It's not unthinkable that Brodeur could win another Vezina -- after all, he led all goaltenders in wins (45) and shutouts (9) in 2009-10 and was a finalist for the award. Though he struggled for the first half of 2010-11, he looked sharp after the new year.
First-Team All-Stars (prior to 1981-82, the Vezina Trophy was awarded to the goaltender[s] on the team that allowed the fewest goals)
Tony Esposito, 1979-80 (age 36)
Like Hasek and Thomas, Esposito's career got off to a later-than-usual start -- he didn't play his first NHL game until he was 25 and had to go from Montreal to Chicago to become a starter. But 10 years after posting 15 shutouts and winning First-Team honors as a rookie, Esposito was again the best goaltender in the new 21-team NHL, going 31-22-16 with a 2.97 GAA and six shutouts for Chicago.
Glenn Hall, 1968-69 (age 37)
The Blackhawks let Hall, then age 36, go to St. Louis in the 1967 expansion draft, thinking he was too old to carry the load in an era that still saw many teams give the vast majority of work to one goaltender.
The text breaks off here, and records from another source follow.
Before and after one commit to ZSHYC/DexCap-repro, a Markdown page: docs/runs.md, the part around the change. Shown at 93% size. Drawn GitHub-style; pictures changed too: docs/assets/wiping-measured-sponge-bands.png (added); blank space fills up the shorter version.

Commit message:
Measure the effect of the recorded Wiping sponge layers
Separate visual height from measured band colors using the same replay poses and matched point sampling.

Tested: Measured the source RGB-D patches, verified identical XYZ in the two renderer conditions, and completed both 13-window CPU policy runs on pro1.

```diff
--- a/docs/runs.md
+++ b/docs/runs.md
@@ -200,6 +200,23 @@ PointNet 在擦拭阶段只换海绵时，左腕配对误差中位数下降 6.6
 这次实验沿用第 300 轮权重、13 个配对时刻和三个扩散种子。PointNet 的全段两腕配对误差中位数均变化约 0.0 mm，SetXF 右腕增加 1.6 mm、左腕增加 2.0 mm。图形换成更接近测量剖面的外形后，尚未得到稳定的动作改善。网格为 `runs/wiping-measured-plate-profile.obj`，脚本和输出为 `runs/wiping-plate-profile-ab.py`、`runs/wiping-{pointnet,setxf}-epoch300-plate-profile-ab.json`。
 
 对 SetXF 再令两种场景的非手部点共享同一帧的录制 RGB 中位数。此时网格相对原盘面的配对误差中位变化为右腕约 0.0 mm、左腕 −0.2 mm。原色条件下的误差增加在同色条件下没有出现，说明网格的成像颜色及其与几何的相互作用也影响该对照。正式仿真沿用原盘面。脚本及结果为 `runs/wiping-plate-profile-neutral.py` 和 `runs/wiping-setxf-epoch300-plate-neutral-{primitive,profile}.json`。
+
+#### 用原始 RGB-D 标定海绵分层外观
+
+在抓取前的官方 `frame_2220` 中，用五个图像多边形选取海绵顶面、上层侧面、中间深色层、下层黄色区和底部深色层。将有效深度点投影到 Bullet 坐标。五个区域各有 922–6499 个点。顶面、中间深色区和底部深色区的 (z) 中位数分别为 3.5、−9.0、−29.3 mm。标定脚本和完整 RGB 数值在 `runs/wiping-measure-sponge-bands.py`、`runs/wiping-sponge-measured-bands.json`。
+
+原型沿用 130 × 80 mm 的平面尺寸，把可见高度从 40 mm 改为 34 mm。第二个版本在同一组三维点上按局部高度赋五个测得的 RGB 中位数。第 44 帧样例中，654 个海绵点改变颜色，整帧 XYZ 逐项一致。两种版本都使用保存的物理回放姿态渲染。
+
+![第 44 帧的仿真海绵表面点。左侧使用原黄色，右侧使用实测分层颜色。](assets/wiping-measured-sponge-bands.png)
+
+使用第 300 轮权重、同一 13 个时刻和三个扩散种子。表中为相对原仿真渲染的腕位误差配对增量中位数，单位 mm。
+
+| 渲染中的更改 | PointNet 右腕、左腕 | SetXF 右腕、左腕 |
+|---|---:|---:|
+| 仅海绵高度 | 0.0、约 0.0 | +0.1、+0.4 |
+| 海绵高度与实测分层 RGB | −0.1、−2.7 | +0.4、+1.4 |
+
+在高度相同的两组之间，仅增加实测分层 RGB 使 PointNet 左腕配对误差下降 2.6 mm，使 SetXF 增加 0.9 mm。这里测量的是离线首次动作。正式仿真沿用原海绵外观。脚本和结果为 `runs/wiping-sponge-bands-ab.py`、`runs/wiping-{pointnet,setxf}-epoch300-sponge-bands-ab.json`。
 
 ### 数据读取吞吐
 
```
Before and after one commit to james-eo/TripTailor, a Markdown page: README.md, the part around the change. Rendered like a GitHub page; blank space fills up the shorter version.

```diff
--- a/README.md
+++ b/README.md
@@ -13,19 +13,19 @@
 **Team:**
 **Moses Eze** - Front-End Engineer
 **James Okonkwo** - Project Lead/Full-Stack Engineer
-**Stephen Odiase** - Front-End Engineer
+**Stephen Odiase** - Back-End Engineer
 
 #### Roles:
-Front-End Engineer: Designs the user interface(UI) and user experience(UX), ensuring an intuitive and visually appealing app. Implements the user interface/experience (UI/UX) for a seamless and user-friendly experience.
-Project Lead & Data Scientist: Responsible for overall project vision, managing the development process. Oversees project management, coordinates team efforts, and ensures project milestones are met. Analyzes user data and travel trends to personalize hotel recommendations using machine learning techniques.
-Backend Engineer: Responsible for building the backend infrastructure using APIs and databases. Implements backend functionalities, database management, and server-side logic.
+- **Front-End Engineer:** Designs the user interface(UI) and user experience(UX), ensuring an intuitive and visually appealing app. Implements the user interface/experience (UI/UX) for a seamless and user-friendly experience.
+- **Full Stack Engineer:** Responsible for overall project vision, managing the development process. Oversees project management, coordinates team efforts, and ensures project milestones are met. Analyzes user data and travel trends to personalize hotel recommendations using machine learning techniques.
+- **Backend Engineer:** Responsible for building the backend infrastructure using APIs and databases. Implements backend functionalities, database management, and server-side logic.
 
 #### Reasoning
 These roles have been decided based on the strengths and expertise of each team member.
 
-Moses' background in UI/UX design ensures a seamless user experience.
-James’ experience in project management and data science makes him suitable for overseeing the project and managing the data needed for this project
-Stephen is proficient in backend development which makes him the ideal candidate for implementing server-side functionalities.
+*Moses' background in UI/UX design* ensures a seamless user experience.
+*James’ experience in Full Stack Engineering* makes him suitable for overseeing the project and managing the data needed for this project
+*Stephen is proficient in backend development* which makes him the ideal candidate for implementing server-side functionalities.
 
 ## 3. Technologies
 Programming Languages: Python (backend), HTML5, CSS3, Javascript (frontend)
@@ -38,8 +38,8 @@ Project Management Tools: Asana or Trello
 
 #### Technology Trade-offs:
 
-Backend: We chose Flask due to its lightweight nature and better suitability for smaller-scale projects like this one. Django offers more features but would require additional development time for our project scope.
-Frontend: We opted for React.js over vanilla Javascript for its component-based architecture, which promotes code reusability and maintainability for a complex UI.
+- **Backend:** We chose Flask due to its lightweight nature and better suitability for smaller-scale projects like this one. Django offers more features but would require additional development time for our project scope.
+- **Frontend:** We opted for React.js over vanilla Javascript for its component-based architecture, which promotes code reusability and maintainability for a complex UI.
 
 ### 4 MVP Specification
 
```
But the combination of Hall and another old-timer, Jacques Plante, worked perfectly for the Blues, who made it to three consecutive Stanley Cup Finals.
Hall became the first member of an expansion team to be named a First-Team All-Star, in 1968-69, when he went 19-12-8 with a 2.17 GAA and eight shutouts for the Blues.
Gump Worsley, 1967-68 (age 38)
The Montreal native was coming off a poor season in 1966-67 (3.18 GAA in only 18 games), but was almost flawless in 1967-68. The Gumper went 19-9-8 and posted a 1.98 GAA and six shutouts in the regular season, then went 11-0 in the playoffs with a 1.88 GAA as the Canadiens won the Stanley Cup for the third time in four years.